DATA FOR REVIEW below:
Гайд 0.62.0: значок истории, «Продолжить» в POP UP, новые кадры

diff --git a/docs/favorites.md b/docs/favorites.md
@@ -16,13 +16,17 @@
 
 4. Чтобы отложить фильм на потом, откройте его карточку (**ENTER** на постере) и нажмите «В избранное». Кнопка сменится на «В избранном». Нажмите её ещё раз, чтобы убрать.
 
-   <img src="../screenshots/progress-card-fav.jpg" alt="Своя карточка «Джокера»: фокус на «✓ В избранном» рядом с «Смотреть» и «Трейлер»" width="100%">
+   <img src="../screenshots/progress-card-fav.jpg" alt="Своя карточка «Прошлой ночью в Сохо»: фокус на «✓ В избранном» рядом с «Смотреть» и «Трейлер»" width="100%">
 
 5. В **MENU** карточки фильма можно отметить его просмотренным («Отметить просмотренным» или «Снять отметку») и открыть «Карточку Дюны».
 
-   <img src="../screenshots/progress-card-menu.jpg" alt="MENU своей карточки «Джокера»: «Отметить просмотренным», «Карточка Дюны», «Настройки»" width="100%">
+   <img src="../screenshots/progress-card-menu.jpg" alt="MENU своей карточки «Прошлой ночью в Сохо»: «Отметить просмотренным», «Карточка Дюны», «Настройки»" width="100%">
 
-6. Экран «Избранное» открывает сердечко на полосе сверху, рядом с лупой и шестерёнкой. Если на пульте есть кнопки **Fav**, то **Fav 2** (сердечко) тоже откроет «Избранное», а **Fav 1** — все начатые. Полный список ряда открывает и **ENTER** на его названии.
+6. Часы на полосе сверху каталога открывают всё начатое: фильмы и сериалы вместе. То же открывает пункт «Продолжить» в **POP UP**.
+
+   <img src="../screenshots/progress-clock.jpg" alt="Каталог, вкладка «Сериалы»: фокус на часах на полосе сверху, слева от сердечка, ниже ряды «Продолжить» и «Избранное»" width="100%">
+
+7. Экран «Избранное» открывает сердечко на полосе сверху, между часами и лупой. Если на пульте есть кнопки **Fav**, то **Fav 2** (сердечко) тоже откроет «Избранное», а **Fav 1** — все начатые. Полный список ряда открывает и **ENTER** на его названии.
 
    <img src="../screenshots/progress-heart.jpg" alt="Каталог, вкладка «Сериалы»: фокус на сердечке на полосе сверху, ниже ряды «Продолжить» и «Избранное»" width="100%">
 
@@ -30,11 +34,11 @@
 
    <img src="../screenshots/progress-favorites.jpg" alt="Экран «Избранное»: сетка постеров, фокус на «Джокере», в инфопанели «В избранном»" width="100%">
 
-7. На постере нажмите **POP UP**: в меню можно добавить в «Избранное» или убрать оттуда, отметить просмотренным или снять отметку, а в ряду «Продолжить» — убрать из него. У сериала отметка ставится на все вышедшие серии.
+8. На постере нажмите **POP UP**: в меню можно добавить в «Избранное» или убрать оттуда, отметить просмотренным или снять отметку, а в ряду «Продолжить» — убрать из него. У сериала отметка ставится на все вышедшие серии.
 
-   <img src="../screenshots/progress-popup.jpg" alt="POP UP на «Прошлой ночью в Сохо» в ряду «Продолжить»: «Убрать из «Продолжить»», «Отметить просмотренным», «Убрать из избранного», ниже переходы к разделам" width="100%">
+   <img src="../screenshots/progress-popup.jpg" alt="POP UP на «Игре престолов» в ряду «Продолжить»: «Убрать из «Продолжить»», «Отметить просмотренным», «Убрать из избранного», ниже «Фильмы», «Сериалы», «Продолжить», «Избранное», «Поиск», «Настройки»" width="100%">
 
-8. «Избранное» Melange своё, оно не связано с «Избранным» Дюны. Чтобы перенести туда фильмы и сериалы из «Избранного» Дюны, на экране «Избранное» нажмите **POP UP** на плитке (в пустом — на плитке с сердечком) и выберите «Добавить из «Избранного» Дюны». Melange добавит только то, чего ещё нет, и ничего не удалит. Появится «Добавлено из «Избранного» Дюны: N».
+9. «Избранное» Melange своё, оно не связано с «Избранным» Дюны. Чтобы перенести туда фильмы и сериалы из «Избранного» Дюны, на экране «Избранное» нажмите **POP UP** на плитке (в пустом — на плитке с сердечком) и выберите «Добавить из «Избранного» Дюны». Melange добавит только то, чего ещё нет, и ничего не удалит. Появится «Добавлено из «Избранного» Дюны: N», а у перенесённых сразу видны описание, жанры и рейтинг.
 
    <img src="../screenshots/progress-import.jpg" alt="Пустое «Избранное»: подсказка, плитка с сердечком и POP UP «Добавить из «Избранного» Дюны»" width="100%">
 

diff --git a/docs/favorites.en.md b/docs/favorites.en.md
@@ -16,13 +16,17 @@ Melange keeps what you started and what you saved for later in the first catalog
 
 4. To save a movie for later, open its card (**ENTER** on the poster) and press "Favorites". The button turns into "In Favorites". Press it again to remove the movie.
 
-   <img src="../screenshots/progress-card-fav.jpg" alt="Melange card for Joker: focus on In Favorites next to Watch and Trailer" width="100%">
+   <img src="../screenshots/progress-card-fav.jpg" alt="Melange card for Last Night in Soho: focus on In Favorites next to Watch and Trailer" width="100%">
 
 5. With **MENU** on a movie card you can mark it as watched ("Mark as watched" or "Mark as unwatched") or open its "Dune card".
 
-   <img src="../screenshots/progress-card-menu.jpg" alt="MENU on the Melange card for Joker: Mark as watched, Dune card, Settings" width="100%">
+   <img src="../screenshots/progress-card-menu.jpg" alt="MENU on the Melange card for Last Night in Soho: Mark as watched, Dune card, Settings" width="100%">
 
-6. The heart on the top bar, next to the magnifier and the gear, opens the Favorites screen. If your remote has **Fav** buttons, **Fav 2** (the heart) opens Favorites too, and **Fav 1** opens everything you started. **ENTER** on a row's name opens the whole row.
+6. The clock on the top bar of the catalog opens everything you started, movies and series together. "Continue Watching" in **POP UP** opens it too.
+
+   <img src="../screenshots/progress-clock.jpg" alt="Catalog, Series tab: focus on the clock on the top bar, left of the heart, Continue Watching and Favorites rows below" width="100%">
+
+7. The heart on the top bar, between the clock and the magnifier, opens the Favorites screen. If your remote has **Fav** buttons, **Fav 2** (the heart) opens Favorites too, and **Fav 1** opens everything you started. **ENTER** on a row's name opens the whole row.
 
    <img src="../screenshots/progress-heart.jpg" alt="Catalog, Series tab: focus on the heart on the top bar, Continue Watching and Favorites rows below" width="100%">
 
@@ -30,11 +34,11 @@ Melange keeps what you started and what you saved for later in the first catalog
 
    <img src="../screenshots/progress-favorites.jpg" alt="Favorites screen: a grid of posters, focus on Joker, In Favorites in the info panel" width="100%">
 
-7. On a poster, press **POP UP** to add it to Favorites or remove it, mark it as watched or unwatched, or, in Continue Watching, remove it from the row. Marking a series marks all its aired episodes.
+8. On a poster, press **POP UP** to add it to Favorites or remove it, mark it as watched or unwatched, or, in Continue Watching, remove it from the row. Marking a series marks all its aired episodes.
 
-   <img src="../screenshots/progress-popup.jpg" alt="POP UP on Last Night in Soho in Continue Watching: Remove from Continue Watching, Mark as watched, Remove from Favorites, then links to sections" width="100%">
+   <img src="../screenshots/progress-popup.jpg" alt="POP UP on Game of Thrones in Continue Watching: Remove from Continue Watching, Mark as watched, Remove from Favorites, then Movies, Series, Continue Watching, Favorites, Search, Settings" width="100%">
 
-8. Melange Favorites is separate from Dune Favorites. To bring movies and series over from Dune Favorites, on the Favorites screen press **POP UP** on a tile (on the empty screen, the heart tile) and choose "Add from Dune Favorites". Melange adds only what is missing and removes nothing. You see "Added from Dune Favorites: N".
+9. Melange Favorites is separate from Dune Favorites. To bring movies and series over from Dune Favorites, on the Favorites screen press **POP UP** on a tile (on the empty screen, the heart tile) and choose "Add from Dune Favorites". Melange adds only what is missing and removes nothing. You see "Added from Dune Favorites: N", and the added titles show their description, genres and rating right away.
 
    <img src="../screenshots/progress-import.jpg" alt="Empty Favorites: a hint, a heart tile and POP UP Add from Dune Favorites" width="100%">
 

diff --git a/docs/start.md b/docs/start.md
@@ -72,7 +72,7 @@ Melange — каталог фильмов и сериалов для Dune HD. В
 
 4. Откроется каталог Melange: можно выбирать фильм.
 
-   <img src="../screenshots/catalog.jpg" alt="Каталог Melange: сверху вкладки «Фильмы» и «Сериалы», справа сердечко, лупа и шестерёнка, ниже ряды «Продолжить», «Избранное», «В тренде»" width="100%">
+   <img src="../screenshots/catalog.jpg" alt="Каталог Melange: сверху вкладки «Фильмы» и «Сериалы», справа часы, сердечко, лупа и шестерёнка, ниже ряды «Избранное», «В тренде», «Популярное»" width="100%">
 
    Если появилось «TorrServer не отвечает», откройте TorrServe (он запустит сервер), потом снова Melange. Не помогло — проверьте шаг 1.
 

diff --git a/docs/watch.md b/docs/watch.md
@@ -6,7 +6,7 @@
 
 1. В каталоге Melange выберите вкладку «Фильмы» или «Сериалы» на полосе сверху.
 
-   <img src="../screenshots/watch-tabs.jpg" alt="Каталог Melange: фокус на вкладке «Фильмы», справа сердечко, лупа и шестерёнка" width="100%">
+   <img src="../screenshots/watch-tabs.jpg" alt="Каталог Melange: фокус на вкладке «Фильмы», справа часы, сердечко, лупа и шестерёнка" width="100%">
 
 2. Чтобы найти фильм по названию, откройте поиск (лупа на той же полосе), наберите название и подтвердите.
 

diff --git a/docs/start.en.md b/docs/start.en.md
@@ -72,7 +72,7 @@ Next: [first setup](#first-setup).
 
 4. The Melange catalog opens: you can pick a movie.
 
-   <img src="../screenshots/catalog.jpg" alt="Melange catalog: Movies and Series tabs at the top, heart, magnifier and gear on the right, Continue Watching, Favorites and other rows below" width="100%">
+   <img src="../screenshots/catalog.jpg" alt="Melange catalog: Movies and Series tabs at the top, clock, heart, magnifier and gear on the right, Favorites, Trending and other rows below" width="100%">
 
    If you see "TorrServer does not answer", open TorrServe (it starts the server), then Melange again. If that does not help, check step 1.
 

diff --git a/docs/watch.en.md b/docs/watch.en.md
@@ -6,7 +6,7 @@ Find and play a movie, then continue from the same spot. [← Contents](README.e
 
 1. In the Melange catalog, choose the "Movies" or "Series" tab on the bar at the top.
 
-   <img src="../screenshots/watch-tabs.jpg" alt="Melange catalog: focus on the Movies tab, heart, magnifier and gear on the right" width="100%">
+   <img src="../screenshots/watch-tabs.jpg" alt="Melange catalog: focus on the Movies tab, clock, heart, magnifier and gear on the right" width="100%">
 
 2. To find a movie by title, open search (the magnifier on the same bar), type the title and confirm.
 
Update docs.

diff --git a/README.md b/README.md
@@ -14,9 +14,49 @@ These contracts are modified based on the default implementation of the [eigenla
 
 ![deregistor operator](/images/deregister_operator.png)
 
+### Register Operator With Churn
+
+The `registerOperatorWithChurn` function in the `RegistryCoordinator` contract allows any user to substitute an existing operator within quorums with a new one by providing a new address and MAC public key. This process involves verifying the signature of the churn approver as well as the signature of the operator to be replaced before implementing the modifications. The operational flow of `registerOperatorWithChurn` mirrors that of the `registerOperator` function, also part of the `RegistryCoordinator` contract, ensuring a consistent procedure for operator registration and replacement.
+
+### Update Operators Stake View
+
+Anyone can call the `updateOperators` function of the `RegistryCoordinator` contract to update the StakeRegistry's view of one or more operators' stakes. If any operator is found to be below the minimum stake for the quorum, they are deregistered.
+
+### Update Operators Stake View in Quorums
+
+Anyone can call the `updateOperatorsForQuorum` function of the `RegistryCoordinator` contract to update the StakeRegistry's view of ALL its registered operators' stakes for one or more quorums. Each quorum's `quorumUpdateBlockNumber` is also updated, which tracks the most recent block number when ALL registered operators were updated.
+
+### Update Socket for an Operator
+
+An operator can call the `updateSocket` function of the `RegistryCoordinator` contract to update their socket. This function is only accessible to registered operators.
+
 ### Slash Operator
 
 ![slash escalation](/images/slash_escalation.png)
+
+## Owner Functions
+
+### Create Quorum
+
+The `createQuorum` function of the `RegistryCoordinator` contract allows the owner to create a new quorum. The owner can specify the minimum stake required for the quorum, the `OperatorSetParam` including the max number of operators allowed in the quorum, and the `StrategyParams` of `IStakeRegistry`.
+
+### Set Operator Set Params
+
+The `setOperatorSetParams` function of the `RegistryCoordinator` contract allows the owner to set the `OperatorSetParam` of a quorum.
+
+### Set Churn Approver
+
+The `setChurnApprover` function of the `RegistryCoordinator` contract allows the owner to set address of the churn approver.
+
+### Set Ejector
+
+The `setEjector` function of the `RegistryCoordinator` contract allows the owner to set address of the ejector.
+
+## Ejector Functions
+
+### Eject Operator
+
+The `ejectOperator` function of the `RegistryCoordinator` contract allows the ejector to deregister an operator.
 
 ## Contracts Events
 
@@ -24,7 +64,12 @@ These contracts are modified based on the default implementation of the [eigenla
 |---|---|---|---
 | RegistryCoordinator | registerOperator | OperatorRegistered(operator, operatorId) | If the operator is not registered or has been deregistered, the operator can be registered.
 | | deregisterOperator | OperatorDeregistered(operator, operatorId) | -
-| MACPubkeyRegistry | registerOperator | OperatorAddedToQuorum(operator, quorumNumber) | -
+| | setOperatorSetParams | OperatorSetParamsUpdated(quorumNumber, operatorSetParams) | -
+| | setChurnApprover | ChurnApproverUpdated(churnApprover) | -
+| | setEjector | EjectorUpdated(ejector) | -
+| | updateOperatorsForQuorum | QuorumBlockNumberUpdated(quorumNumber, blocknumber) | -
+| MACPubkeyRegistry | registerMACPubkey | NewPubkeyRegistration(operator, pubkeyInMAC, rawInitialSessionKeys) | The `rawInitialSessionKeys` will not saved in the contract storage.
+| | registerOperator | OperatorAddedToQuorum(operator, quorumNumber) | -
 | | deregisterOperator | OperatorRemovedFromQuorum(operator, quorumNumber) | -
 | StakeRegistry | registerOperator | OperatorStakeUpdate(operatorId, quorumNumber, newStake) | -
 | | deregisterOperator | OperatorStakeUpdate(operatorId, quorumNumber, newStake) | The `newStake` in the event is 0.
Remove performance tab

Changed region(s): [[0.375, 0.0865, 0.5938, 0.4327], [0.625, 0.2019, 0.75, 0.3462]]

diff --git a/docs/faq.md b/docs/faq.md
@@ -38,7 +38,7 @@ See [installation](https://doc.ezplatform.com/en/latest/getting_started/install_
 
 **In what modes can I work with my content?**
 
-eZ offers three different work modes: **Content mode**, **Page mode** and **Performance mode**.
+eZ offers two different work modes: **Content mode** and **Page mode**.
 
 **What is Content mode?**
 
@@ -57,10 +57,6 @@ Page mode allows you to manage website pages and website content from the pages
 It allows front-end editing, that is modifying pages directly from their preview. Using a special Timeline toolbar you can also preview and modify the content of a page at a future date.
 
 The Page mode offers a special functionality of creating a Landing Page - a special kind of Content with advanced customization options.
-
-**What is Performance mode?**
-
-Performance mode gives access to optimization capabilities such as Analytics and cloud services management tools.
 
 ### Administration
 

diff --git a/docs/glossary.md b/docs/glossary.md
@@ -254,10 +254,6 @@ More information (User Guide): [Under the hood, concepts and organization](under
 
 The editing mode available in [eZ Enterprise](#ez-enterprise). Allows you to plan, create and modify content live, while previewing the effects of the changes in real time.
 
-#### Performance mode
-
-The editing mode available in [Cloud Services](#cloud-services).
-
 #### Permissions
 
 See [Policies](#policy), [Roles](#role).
End of DATA FOR REVIEW.
# PROBLEM STATEMENT
Quote the data above verbatim from its first line to the line that includes "полосе сверху, рядом", with both boundary lines retained.

# EXERCISE RESULT
Гайд 0.62.0: значок истории, «Продолжить» в POP UP, новые кадры

diff --git a/docs/favorites.md b/docs/favorites.md
@@ -16,13 +16,17 @@
 
 4. Чтобы отложить фильм на потом, откройте его карточку (**ENTER** на постере) и нажмите «В избранное». Кнопка сменится на «В избранном». Нажмите её ещё раз, чтобы убрать.
 
-   <img src="../screenshots/progress-card-fav.jpg" alt="Своя карточка «Джокера»: фокус на «✓ В избранном» рядом с «Смотреть» и «Трейлер»" width="100%">
+   <img src="../screenshots/progress-card-fav.jpg" alt="Своя карточка «Прошлой ночью в Сохо»: фокус на «✓ В избранном» рядом с «Смотреть» и «Трейлер»" width="100%">
 
 5. В **MENU** карточки фильма можно отметить его просмотренным («Отметить просмотренным» или «Снять отметку») и открыть «Карточку Дюны».
 
-   <img src="../screenshots/progress-card-menu.jpg" alt="MENU своей карточки «Джокера»: «Отметить просмотренным», «Карточка Дюны», «Настройки»" width="100%">
+   <img src="../screenshots/progress-card-menu.jpg" alt="MENU своей карточки «Прошлой ночью в Сохо»: «Отметить просмотренным», «Карточка Дюны», «Настройки»" width="100%">
 
-6. Экран «Избранное» открывает сердечко на полосе сверху, рядом с лупой и шестерёнкой. Если на пульте есть кнопки **Fav**, то **Fav 2** (сердечко) тоже откроет «Избранное», а **Fav 1** — все начатые. Полный список ряда открывает и **ENTER** на его названии.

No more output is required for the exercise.